Prompt:
From the entries that follow, copy each line containing the word "state".

[Start of section]

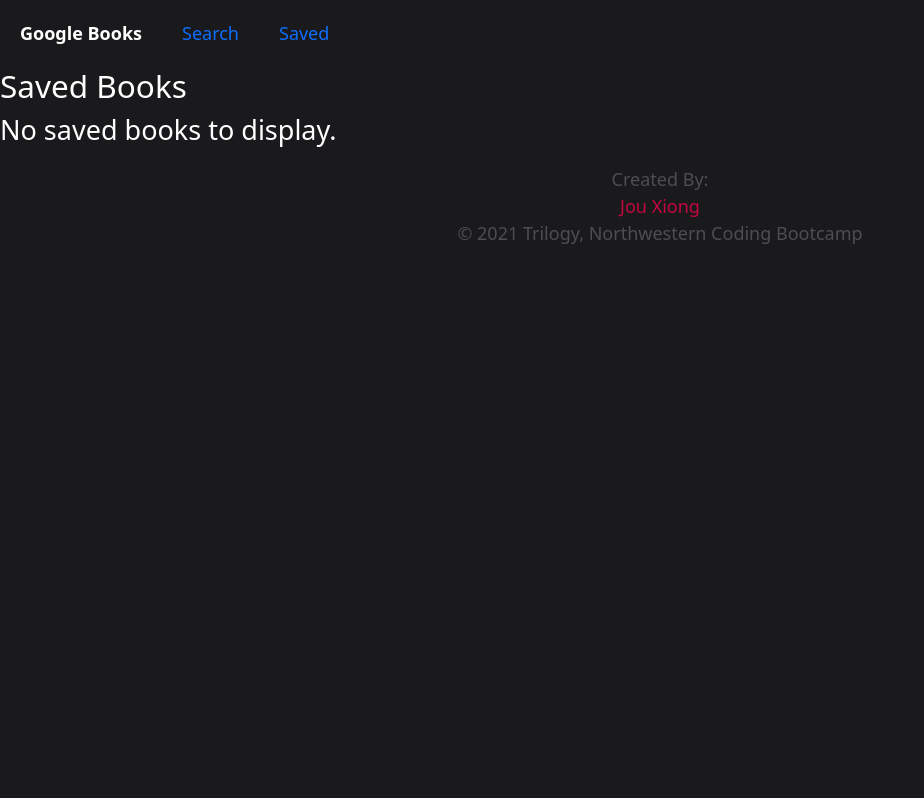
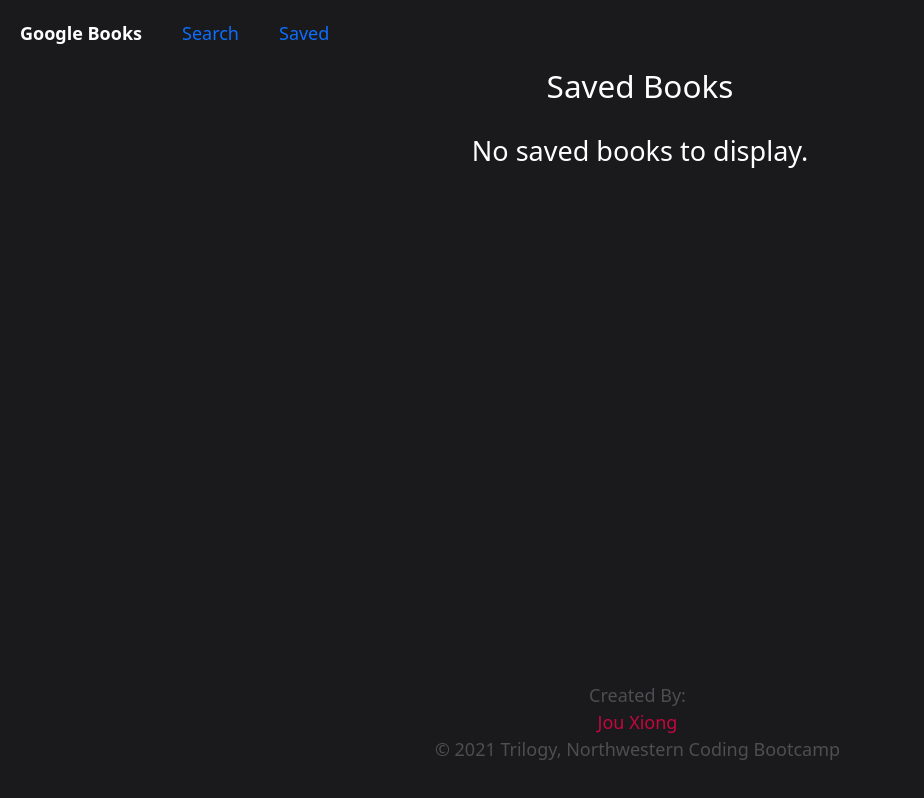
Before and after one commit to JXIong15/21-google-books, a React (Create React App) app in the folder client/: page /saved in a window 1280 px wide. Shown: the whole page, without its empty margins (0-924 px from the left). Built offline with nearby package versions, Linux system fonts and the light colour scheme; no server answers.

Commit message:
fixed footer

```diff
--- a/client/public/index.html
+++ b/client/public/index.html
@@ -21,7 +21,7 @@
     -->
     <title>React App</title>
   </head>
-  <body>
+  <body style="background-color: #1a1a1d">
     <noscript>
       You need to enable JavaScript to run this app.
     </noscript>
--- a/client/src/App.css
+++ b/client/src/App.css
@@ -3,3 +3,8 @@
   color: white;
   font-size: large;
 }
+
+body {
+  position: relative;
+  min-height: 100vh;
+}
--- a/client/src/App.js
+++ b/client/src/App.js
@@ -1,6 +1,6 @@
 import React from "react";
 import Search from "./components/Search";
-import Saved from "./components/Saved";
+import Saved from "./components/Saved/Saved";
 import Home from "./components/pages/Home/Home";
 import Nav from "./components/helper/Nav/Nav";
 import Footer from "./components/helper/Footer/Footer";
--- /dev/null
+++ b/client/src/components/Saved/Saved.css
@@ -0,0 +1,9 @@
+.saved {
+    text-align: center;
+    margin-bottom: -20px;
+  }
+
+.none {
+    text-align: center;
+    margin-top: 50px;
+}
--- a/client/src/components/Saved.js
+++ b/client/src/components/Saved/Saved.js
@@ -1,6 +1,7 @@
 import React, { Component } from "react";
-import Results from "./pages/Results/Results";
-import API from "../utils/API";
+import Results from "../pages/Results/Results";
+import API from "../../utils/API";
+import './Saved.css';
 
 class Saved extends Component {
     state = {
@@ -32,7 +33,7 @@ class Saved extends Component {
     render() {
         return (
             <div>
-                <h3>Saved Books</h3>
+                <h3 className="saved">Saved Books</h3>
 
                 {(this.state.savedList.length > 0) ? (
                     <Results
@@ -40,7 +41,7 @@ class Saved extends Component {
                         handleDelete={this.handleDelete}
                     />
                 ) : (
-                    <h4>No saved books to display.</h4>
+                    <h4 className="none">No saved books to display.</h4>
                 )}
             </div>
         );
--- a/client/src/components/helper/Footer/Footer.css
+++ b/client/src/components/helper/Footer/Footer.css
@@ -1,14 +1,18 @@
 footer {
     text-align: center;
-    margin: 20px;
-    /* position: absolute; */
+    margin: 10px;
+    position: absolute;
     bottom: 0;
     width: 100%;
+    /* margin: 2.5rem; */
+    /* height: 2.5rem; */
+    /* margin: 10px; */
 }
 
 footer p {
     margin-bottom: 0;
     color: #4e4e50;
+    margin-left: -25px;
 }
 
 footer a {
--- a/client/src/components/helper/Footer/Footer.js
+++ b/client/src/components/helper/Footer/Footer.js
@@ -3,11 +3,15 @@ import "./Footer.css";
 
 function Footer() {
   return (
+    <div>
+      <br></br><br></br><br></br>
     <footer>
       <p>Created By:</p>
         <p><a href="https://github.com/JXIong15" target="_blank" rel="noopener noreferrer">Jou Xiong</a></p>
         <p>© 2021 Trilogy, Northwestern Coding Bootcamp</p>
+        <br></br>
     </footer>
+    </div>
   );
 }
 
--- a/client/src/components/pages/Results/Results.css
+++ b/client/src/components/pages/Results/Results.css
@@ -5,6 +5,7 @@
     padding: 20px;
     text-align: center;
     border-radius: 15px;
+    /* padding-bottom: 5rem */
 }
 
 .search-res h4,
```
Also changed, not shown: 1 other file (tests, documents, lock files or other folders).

[End of section]

The answer:
     state = {
                 {(this.state.savedList.length > 0) ? (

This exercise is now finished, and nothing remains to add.